Assignment — Copy out the data in full and exactly, passing over the pictures.

Dataset records —
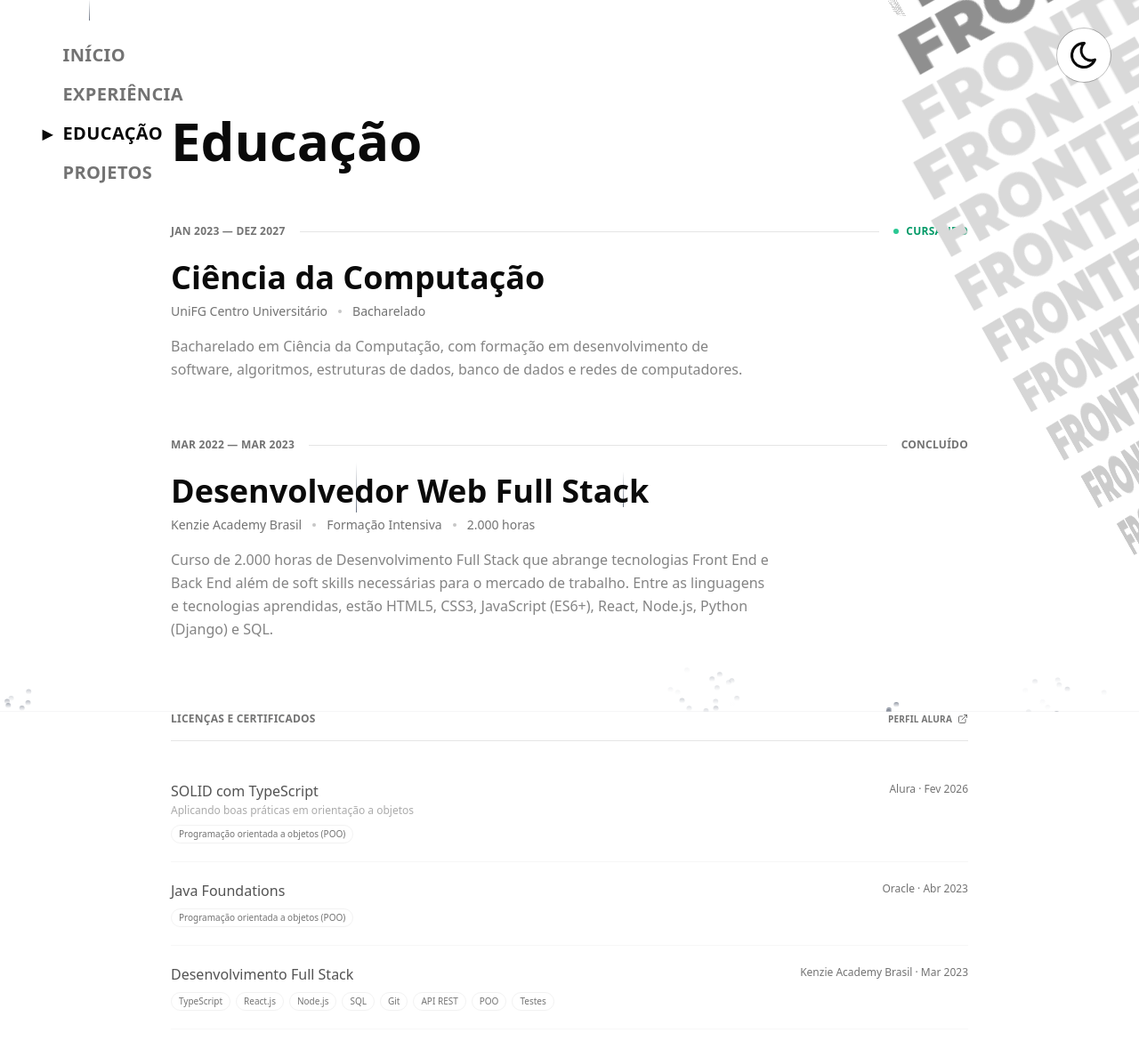
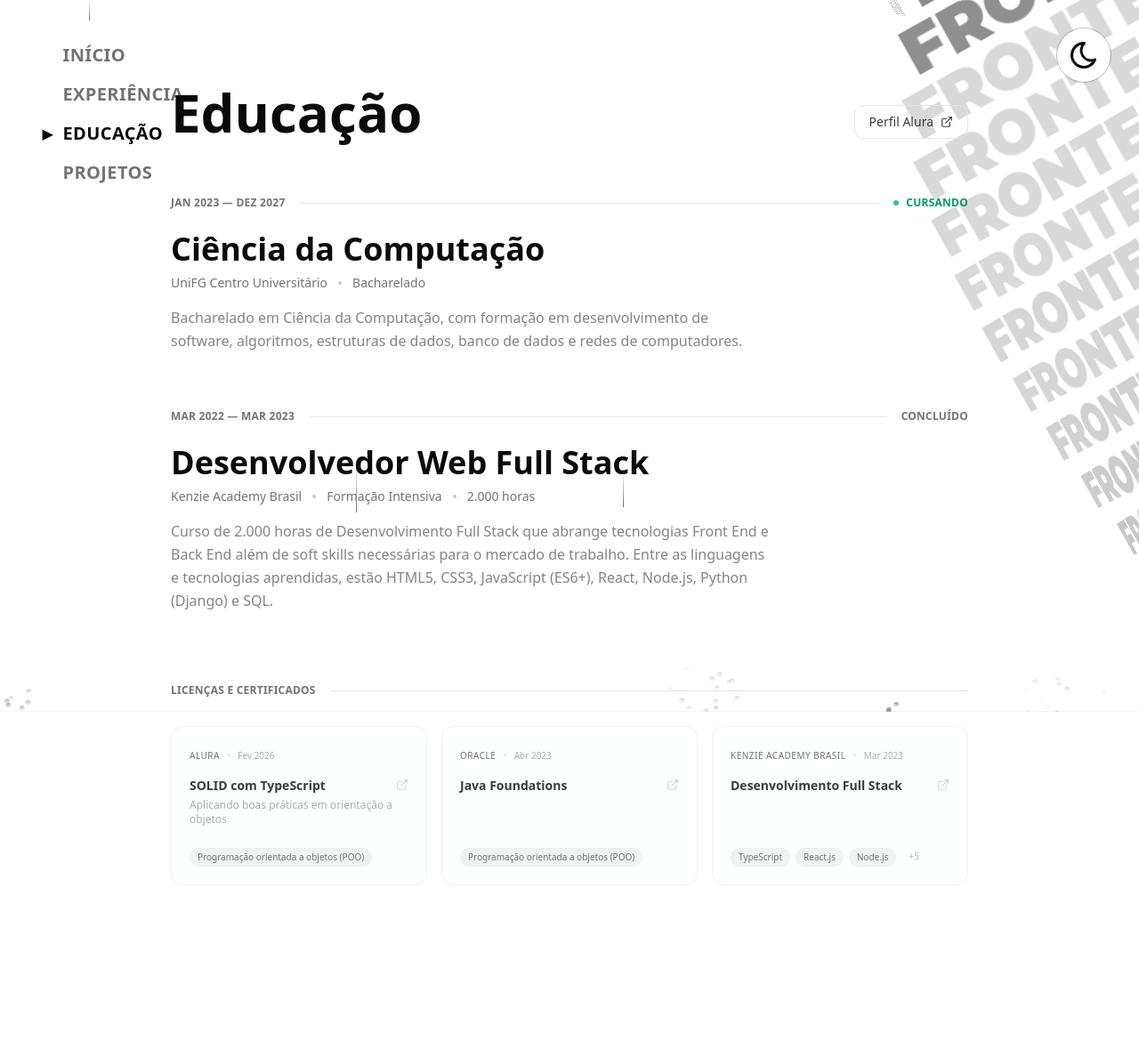
Before and after one commit to guisilva19/portfolio-2026, a Next.js app: page /educacao in a window 1280 px wide. Shown: the top 1170 px of the page at 89% size. After the commit the page ends 1075 px from the top, so only its background shows below. Built offline with nearby package versions, Linux system fonts and the light colour scheme.

Commit message:
feat: cards adjustments

```diff
--- a/app/educacao/page.tsx
+++ b/app/educacao/page.tsx
@@ -50,15 +50,29 @@ const certificates = [
   },
 ];
 
-const ALURA_PROFILE_URL = "https://cursos.alura.com.br/user/guisilva19";
+const ALURA_PROFILE_URL = "https://cursos.alura.com.br/user/2003silvagui";
 
 export default function Education() {
   return (
-    <div className="relative min-h-screen px-6 sm:px-8 pt-24 md:pt-32 pb-20">
+    <div className="relative z-[9999] min-h-screen px-6 sm:px-8 pt-16 md:pt-24 pb-20">
       <div className="max-w-4xl mx-auto">
-        <h1 className="text-4xl md:text-6xl font-bold text-foreground mb-12 md:mb-16 opacity-0 animate-fade-in-up">
+        <div className="flex flex-wrap items-end justify-between gap-4 mb-12 md:mb-16">
+          <h1 className="text-4xl md:text-6xl font-bold text-foreground opacity-0 animate-fade-in-up">
             Educação
           </h1>
+          <a
+            href={ALURA_PROFILE_URL}
+            target="_blank"
+            rel="noopener noreferrer"
+            className="group inline-flex items-center gap-2 px-4 py-2 rounded-lg border border-border
+                       text-sm font-medium text-foreground/80 hover:text-foreground
+                       hover:border-foreground/30 hover:bg-foreground/5
+                       transition-all duration-300 opacity-0 animate-fade-in animation-delay-400"
+          >
+            <span>Perfil Alura</span>
+            <ExternalLink className="w-3.5 h-3.5 transition-transform duration-300 group-hover:translate-x-0.5 group-hover:-translate-y-0.5" />
+          </a>
+        </div>
 
         {/* Formação acadêmica */}
         <div className="space-y-12 md:space-y-16 mb-16 md:mb-20">
@@ -124,70 +138,70 @@ export default function Education() {
           animate={{ opacity: 1 }}
           transition={{ duration: 0.8, delay: 0.9, ease: "easeOut" }}
         >
-          <div className="flex items-center justify-between gap-4">
+          <div className="flex items-center gap-4 mb-8">
             <span className="font-extra-black text-xs uppercase tracking-[0.25em] text-muted-foreground">
               Licenças e Certificados
             </span>
-            <a
-              href={ALURA_PROFILE_URL}
-              target="_blank"
-              rel="noopener noreferrer"
-              className="group inline-flex items-center gap-1.5 text-muted-foreground
-                         hover:text-foreground transition-colors duration-300"
-            >
-              <span className="font-extra-black text-[10px] uppercase tracking-[0.15em]">
-                Perfil Alura
-              </span>
-              <ExternalLink className="w-3 h-3 transition-transform duration-300 group-hover:translate-x-0.5 group-hover:-translate-y-0.5" />
-            </a>
+            <div className="flex-1 h-px bg-border" />
           </div>
-          <div className="h-px bg-border mt-4 mb-6" />
 
-          <div className="space-y-0">
+          <div className="grid grid-cols-1 sm:grid-cols-2 lg:grid-cols-3 gap-4">
             {certificates.map((cert, index) => (
-              <motion.div
+              <motion.a
                 key={cert.title + cert.issuer}
-                initial={{ opacity: 0, x: -10 }}
-                animate={{ opacity: 1, x: 0 }}
-                transition={{
-                  duration: 0.4,
-                  delay: 1.0 + index * 0.08,
-                  ease: "easeOut",
-                }}
-                className="group py-5 border-b border-border/30 hover:border-border/60 transition-colors duration-300"
-              >
-                <a
                 href={cert.url}
                 target="_blank"
                 rel="noopener noreferrer"
-                  className="flex items-start justify-between gap-4"
+                initial={{ opacity: 0, y: 20 }}
+                animate={{ opacity: 1, y: 0 }}
+                transition={{
+                  duration: 0.5,
+                  delay: 1.0 + index * 0.1,
+                  ease: "easeOut",
+                }}
+                className="group p-5 rounded-xl border border-border/50 bg-background/50 backdrop-blur-sm
+                           hover:border-foreground/20 hover:bg-foreground/[0.02] hover:shadow-lg
+                           transition-all duration-300 flex flex-col"
               >
-                  <div className="min-w-0">
-                    <span className="inline-flex items-center gap-1.5 text-sm md:text-base font-medium text-foreground/70 group-hover:text-foreground transition-colors duration-300">
+                <div className="flex items-center gap-2 mb-3">
+                  <span className="text-[10px] font-medium uppercase tracking-wider text-muted-foreground">
+                    {cert.issuer}
+                  </span>
+                  <span className="text-muted-foreground/30">·</span>
+                  <span className="text-[10px] text-muted-foreground/60">
+                    {cert.date}
+                  </span>
+                </div>
+
+                <div className="flex items-start justify-between gap-3 mb-1">
+                  <h3 className="text-sm font-semibold text-foreground/80 group-hover:text-foreground transition-colors duration-300">
                     {cert.title}
-                      <ExternalLink className="w-3 h-3 opacity-0 group-hover:opacity-100 transition-opacity duration-300 shrink-0" />
-                    </span>
+                  </h3>
+                  <ExternalLink className="w-3.5 h-3.5 shrink-0 mt-0.5 text-muted-foreground/30 group-hover:text-foreground/50 transition-all duration-300 group-hover:translate-x-0.5 group-hover:-translate-y-0.5" />
+                </div>
+
                 {cert.subtitle && (
-                      <p className="text-xs text-muted-foreground/60 mt-0.5">
+                  <p className="text-xs text-muted-foreground/60 mb-3">
                     {cert.subtitle}
                   </p>
                 )}
-                    <div className="flex flex-wrap gap-1.5 mt-2">
-                      {cert.skills.map((skill) => (
+
+                <div className="flex flex-wrap gap-1.5 mt-auto pt-3">
+                  {cert.skills.slice(0, 3).map((skill) => (
                     <span
                       key={skill}
-                          className="text-[10px] px-2 py-0.5 rounded-full border border-border/50 text-muted-foreground"
+                      className="text-[10px] px-2 py-0.5 rounded-full bg-foreground/5 border border-border/30 text-muted-foreground"
                     >
                       {skill}
                     </span>
                   ))}
+                  {cert.skills.length > 3 && (
+                    <span className="text-[10px] px-2 py-0.5 text-muted-foreground/50">
+                      +{cert.skills.length - 3}
+                    </span>
+                  )}
                 </div>
-                  </div>
-                  <span className="text-xs text-muted-foreground shrink-0 mt-0.5">
-                    {cert.issuer} · {cert.date}
-                  </span>
-                </a>
-              </motion.div>
+              </motion.a>
             ))}
           </div>
 
```
Lines whose indentation alone changed are shown as unchanged.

Expected answer —
Before and after one commit to guisilva19/portfolio-2026, a Next.js app: page /educacao in a window 1280 px wide. Shown: the top 1170 px of the page at 89% size. After the commit the page ends 1075 px from the top, so only its background shows below. Built offline with nearby package versions, Linux system fonts and the light colour scheme.

Commit message:
feat: cards adjustments

```diff
--- a/app/educacao/page.tsx
+++ b/app/educacao/page.tsx
@@ -50,15 +50,29 @@ const certificates = [
   },
 ];
 
-const ALURA_PROFILE_URL = "https://cursos.alura.com.br/user/guisilva19";
+const ALURA_PROFILE_URL = "https://cursos.alura.com.br/user/2003silvagui";
 
 export default function Education() {
   return (
-    <div className="relative min-h-screen px-6 sm:px-8 pt-24 md:pt-32 pb-20">
+    <div className="relative z-[9999] min-h-screen px-6 sm:px-8 pt-16 md:pt-24 pb-20">
       <div className="max-w-4xl mx-auto">
-        <h1 className="text-4xl md:text-6xl font-bold text-foreground mb-12 md:mb-16 opacity-0 animate-fade-in-up">
+        <div className="flex flex-wrap items-end justify-between gap-4 mb-12 md:mb-16">
+          <h1 className="text-4xl md:text-6xl font-bold text-foreground opacity-0 animate-fade-in-up">
             Educação
           </h1>
+          <a
+            href={ALURA_PROFILE_URL}
+            target="_blank"
+            rel="noopener noreferrer"
+            className="group inline-flex items-center gap-2 px-4 py-2 rounded-lg border border-border
+                       text-sm font-medium text-foreground/80 hover:text-foreground
+                       hover:border-foreground/30 hover:bg-foreground/5
+                       transition-all duration-300 opacity-0 animate-fade-in animation-delay-400"
+          >
+            <span>Perfil Alura</span>
+            <ExternalLink className="w-3.5 h-3.5 transition-transform duration-300 group-hover:translate-x-0.5 group-hover:-translate-y-0.5" />
+          </a>
+        </div>
 
         {/* Formação acadêmica */}
         <div className="space-y-12 md:space-y-16 mb-16 md:mb-20">
@@ -124,70 +138,70 @@ export default function Education() {
           animate={{ opacity: 1 }}
           transition={{ duration: 0.8, delay: 0.9, ease: "easeOut" }}
         >
-          <div className="flex items-center justify-between gap-4">
+          <div className="flex items-center gap-4 mb-8">
             <span className="font-extra-black text-xs uppercase tracking-[0.25em] text-muted-foreground">
               Licenças e Certificados
             </span>
-            <a
-              href={ALURA_PROFILE_URL}
-              target="_blank"
-              rel="noopener noreferrer"
-              className="group inline-flex items-center gap-1.5 text-muted-foreground
-                         hover:text-foreground transition-colors duration-300"
-            >
-              <span className="font-extra-black text-[10px] uppercase tracking-[0.15em]">
-                Perfil Alura
-              </span>
-              <ExternalLink className="w-3 h-3 transition-transform duration-300 group-hover:translate-x-0.5 group-hover:-translate-y-0.5" />
-            </a>
+            <div className="flex-1 h-px bg-border" />
           </div>
-          <div className="h-px bg-border mt-4 mb-6" />
 
-          <div className="space-y-0">
+          <div className="grid grid-cols-1 sm:grid-cols-2 lg:grid-cols-3 gap-4">
             {certificates.map((cert, index) => (
-              <motion.div
+              <motion.a
                 key={cert.title + cert.issuer}
-                initial={{ opacity: 0, x: -10 }}
-                animate={{ opacity: 1, x: 0 }}
-                transition={{
-                  duration: 0.4,
-                  delay: 1.0 + index * 0.08,
-                  ease: "easeOut",
-                }}
-                className="group py-5 border-b border-border/30 hover:border-border/60 transition-colors duration-300"
-              >
-                <a
                 href={cert.url}
                 target="_blank"
                 rel="noopener noreferrer"
-                  className="flex items-start justify-between gap-4"
+                initial={{ opacity: 0, y: 20 }}
+                animate={{ opacity: 1, y: 0 }}
+                transition={{
+                  duration: 0.5,
+                  delay: 1.0 + index * 0.1,
+                  ease: "easeOut",
+                }}
+                className="group p-5 rounded-xl border border-border/50 bg-background/50 backdrop-blur-sm
+                           hover:border-foreground/20 hover:bg-foreground/[0.02] hover:shadow-lg
+                           transition-all duration-300 flex flex-col"
               >
-                  <div className="min-w-0">
-                    <span className="inline-flex items-center gap-1.5 text-sm md:text-base font-medium text-foreground/70 group-hover:text-foreground transition-colors duration-300">
+                <div className="flex items-center gap-2 mb-3">
+                  <span className="text-[10px] font-medium uppercase tracking-wider text-muted-foreground">
+                    {cert.issuer}
+                  </span>
+                  <span className="text-muted-foreground/30">·</span>
+                  <span className="text-[10px] text-muted-foreground/60">
+                    {cert.date}
+                  </span>
+                </div>
+
+                <div className="flex items-start justify-between gap-3 mb-1">
+                  <h3 className="text-sm font-semibold text-foreground/80 group-hover:text-foreground transition-colors duration-300">
                     {cert.title}
-                      <ExternalLink className="w-3 h-3 opacity-0 group-hover:opacity-100 transition-opacity duration-300 shrink-0" />
-                    </span>
+                  </h3>
+                  <ExternalLink className="w-3.5 h-3.5 shrink-0 mt-0.5 text-muted-foreground/30 group-hover:text-foreground/50 transition-all duration-300 group-hover:translate-x-0.5 group-hover:-translate-y-0.5" />
+                </div>
+
                 {cert.subtitle && (
-                      <p className="text-xs text-muted-foreground/60 mt-0.5">
+                  <p className="text-xs text-muted-foreground/60 mb-3">
                     {cert.subtitle}
                   </p>
                 )}
-                    <div className="flex flex-wrap gap-1.5 mt-2">
-                      {cert.skills.map((skill) => (
+
+                <div className="flex flex-wrap gap-1.5 mt-auto pt-3">
+                  {cert.skills.slice(0, 3).map((skill) => (
                     <span
                       key={skill}
-                          className="text-[10px] px-2 py-0.5 rounded-full border border-border/50 text-muted-foreground"
+                      className="text-[10px] px-2 py-0.5 rounded-full bg-foreground/5 border border-border/30 text-muted-foreground"
                     >
                       {skill}
                     </span>
                   ))}
+                  {cert.skills.length > 3 && (
+                    <span className="text-[10px] px-2 py-0.5 text-muted-foreground/50">
+                      +{cert.skills.length - 3}
+                    </span>
+                  )}
                 </div>
-                  </div>
-                  <span className="text-xs text-muted-foreground shrink-0 mt-0.5">
-                    {cert.issuer} · {cert.date}
-                  </span>
-                </a>
-              </motion.div>
+              </motion.a>
             ))}
           </div>
 
```
Lines whose indentation alone changed are shown as unchanged.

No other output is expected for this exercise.